Properties of Good Textbooks
Heuristics for choosing/writing good textbooks (see also here):
Exercises are interspersed in the text, not in large chunks (better at the end of sections, not just at the end of chapters).
Solutions are available but difficult to access (in a separate book, or on the web), this reduces the urge to look the solution up if one is stuck.
Of varying difficulty (I like the approach Concrete Mathematics takes: everything from trivial applications to research questions).
I like it when difficulty is indicated, but it’s also okay when it’s said clearly in the beginning that exercises are not marked for difficulty (making them mystery boxes).
Takes many angles
Has figures and illustrations. I don’t think I’ve encountered a textbook with too many yet. (See Visual Complex Analysis for an example of doing this well.)
Has many examples. I’m not sure yet about the advantage of recurring examples. Same point about amount as with figures.
Includes code, if possible. It’s cool if you tell me the equations for computing the likelihood ratio of a hypothesis & dataset, but it’s even cooler if you give me some sample code I can use and extend along with it.
You can use boldface and italics and underlining for reading comprehension, example here.
Use section headings and paragraphs liberally.
Artificial Intelligence: A Modern Approach has one- to three-word side-notes describing the content of each paragraph. This is very good.
Distinguish definitions, proofs, examples, case-studies, code, formulas &c.
Define terms before they are used. (This is not a joke. Population Genetics uses the term “substitution” on p. 32 without defining it, and exercise 12-1 from Naive Set Theory depends on the axiom of regularity, but the book doesn’t define it.)
If the book has pre-requisites beyond what a high-schooler knows, a good textbook lists those pre-requisites and textbooks that teach them.
Multiple editions are an indicator for quality.
Ditto for multiple authors.
A conversational and whimsy style can be nice, but shouldn’t be overdone.
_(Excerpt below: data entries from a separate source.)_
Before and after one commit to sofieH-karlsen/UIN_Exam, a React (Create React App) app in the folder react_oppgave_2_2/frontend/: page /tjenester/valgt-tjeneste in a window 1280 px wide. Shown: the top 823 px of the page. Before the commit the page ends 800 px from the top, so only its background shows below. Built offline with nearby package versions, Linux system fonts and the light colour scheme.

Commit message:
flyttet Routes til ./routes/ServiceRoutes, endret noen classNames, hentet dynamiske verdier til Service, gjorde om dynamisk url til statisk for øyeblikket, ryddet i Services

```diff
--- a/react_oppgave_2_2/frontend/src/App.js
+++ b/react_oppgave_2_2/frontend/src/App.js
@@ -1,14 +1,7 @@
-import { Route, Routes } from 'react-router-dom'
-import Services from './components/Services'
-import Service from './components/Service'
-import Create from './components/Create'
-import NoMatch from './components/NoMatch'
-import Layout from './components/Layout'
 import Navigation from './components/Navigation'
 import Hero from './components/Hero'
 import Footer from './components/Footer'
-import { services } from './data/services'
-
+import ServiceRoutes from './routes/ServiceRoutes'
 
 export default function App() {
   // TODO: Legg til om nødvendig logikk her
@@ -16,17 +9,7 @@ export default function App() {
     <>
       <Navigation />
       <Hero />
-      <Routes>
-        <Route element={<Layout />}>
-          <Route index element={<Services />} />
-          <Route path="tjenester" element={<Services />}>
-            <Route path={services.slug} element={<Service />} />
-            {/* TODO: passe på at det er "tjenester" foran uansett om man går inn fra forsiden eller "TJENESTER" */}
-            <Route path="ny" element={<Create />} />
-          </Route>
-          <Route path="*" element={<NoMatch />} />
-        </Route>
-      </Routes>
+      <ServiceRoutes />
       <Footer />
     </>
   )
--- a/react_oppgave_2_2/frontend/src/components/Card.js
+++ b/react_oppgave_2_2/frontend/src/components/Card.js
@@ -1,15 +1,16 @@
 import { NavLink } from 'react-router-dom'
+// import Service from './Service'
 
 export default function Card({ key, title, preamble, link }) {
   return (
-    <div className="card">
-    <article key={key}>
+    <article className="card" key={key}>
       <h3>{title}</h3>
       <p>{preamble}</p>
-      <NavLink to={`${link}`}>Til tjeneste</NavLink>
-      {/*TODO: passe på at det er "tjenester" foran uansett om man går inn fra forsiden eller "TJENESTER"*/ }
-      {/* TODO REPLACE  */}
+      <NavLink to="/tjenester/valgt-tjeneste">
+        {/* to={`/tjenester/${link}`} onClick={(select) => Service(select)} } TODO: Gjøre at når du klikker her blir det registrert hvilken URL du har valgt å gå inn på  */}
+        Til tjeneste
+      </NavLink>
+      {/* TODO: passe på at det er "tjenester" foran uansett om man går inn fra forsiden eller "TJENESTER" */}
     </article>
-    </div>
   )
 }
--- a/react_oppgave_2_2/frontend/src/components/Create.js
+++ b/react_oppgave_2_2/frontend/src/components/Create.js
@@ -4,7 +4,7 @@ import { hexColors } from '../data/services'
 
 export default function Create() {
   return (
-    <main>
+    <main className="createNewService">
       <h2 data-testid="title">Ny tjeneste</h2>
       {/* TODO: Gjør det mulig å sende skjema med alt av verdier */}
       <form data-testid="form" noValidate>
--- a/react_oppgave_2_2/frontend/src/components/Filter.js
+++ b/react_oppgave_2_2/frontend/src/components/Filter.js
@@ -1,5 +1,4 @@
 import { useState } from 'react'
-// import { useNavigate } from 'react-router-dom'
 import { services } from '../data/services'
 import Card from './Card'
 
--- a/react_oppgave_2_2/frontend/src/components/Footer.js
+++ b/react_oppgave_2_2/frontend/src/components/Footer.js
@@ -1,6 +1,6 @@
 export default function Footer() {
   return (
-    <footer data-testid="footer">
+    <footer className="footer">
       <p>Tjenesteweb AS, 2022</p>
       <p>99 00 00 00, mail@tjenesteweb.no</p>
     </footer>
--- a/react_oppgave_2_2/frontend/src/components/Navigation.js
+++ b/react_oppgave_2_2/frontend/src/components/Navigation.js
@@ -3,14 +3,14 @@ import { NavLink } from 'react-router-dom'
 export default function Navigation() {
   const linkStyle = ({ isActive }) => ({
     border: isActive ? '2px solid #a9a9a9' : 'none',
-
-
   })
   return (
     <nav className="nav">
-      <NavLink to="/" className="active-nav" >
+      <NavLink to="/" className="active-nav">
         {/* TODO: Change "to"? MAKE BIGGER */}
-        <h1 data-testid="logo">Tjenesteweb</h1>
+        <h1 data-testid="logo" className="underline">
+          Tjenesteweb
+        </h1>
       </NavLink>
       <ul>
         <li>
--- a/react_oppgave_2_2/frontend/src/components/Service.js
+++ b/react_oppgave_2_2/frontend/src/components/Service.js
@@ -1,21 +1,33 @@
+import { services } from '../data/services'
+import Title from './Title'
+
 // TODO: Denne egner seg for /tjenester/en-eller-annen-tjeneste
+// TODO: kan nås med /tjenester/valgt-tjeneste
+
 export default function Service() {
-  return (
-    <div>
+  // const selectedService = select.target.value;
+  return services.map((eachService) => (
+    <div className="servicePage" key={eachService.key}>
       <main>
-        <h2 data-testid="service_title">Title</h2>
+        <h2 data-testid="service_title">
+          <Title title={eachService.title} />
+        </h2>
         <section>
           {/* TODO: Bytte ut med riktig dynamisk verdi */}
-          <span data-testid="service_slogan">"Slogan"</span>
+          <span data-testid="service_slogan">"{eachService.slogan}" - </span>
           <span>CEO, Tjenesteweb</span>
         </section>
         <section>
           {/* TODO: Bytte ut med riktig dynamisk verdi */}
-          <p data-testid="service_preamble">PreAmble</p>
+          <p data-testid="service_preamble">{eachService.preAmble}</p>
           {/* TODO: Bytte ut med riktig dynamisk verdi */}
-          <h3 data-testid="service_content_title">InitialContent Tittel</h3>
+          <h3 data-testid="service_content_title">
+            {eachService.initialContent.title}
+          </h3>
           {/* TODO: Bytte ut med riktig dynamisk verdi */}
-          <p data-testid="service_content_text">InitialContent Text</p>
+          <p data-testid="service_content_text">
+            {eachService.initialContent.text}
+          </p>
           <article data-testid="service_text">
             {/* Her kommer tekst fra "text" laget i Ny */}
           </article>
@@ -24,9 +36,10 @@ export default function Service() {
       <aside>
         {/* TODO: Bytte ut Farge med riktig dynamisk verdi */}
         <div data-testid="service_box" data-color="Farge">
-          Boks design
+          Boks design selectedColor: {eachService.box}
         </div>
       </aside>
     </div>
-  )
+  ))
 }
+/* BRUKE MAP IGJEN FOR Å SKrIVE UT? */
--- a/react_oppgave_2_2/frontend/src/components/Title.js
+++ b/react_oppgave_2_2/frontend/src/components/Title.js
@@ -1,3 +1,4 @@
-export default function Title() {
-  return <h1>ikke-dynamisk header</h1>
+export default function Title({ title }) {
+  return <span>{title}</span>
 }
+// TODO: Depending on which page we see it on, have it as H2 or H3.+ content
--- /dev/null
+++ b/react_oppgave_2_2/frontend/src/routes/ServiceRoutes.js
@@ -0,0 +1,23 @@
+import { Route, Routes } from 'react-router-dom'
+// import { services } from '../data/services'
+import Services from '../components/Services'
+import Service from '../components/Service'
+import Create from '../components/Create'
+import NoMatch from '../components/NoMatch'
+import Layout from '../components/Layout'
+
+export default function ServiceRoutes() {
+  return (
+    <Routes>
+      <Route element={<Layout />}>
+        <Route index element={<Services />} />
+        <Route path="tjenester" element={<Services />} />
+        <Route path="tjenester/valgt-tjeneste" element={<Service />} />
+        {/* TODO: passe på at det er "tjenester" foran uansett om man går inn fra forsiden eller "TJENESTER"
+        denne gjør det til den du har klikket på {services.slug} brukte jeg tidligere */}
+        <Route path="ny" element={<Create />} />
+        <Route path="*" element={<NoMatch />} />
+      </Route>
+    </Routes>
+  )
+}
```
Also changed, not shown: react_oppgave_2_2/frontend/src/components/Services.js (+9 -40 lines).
Hot take: I get very little value from proofs in math textbooks, and consider them usually unnecessary (unless they teach a new proof method). I like the Infinite Napkin for its approach.